WHAT TO DO ▸ Read the records below. Copy each line where the string "Composed" occurs.

SUPPLIED DATA ▸
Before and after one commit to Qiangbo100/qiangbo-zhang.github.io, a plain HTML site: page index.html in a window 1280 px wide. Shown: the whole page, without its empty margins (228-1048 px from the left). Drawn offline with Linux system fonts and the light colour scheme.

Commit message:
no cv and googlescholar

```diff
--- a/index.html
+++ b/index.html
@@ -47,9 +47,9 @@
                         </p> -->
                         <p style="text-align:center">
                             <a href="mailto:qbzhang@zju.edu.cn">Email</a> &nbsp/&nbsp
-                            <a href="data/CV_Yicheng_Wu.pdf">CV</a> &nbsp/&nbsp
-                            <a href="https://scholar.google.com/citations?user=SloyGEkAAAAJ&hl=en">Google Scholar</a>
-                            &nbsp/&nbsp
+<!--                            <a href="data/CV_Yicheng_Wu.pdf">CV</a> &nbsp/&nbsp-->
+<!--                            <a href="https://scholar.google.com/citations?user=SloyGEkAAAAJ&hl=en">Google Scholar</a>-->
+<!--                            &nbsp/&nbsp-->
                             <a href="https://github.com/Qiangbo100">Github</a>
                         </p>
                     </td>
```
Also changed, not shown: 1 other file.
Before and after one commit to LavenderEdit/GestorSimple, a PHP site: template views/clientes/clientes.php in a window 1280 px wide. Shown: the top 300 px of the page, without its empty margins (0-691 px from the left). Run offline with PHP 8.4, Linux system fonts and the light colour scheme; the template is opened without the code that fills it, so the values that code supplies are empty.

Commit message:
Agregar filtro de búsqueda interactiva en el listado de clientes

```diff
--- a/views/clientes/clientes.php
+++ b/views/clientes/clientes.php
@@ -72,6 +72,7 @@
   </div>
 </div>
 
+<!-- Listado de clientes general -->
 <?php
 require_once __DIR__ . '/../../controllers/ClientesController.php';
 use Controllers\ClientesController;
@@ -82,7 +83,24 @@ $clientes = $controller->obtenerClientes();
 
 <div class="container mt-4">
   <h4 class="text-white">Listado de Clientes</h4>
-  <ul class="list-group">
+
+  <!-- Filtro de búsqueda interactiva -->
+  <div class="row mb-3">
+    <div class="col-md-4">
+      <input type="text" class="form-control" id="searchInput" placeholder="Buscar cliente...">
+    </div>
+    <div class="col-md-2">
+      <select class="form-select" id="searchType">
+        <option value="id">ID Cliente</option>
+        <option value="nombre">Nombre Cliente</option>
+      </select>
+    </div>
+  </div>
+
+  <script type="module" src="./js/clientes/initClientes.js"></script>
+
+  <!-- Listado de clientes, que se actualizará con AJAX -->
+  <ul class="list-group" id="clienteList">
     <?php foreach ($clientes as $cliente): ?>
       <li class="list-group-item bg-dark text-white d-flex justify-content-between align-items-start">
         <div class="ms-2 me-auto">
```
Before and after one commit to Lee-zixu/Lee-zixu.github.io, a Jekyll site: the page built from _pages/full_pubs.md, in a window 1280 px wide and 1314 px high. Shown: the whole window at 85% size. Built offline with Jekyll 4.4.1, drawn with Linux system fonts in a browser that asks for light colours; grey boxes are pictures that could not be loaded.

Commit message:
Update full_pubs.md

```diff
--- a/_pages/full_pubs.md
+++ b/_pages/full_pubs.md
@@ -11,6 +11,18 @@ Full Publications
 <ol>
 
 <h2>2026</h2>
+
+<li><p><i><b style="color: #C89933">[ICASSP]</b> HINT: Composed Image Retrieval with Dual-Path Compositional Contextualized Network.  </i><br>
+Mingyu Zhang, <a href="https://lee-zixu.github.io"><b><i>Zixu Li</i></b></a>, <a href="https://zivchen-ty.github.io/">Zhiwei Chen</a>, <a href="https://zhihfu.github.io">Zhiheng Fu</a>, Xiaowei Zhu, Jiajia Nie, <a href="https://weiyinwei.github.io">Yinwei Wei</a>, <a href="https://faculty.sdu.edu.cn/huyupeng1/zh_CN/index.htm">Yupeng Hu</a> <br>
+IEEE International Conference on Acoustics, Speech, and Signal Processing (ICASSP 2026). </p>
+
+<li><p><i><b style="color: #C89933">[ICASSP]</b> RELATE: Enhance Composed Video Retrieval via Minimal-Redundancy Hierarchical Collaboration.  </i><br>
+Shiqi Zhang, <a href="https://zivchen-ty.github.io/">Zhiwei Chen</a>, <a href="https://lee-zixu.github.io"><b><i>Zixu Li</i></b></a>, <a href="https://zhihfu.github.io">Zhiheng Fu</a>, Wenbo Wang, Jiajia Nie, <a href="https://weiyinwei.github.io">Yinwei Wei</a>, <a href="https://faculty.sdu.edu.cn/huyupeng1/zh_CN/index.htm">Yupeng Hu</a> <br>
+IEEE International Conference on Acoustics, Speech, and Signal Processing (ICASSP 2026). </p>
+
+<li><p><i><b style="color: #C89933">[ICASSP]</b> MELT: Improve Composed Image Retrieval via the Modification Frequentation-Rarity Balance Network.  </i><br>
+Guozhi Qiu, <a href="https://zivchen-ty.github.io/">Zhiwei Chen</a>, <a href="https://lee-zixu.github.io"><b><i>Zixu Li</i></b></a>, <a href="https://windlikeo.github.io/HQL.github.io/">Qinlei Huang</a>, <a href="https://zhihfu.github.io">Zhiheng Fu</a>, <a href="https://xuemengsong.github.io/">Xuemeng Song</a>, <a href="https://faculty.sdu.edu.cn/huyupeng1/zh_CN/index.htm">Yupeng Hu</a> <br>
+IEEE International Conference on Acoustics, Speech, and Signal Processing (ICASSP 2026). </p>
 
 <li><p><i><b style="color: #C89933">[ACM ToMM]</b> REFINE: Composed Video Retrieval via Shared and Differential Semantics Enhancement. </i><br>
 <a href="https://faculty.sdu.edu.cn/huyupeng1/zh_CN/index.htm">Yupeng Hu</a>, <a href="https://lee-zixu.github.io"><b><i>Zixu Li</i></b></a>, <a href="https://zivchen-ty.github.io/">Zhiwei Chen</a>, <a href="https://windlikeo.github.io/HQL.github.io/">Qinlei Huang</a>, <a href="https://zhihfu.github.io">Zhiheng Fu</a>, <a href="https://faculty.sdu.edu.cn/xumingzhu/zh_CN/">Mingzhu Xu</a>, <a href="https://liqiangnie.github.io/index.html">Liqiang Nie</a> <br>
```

RESULT OF THIS TASK ▸
+<li><p><i><b style="color: #C89933">[ICASSP]</b> HINT: Composed Image Retrieval with Dual-Path Compositional Contextualized Network.  </i><br>
+<li><p><i><b style="color: #C89933">[ICASSP]</b> RELATE: Enhance Composed Video Retrieval via Minimal-Redundancy Hierarchical Collaboration.  </i><br>
+<li><p><i><b style="color: #C89933">[ICASSP]</b> MELT: Improve Composed Image Retrieval via the Modification Frequentation-Rarity Balance Network.  </i><br>
 <li><p><i><b style="color: #C89933">[ACM ToMM]</b> REFINE: Composed Video Retrieval via Shared and Differential Semantics Enhancement. </i><br>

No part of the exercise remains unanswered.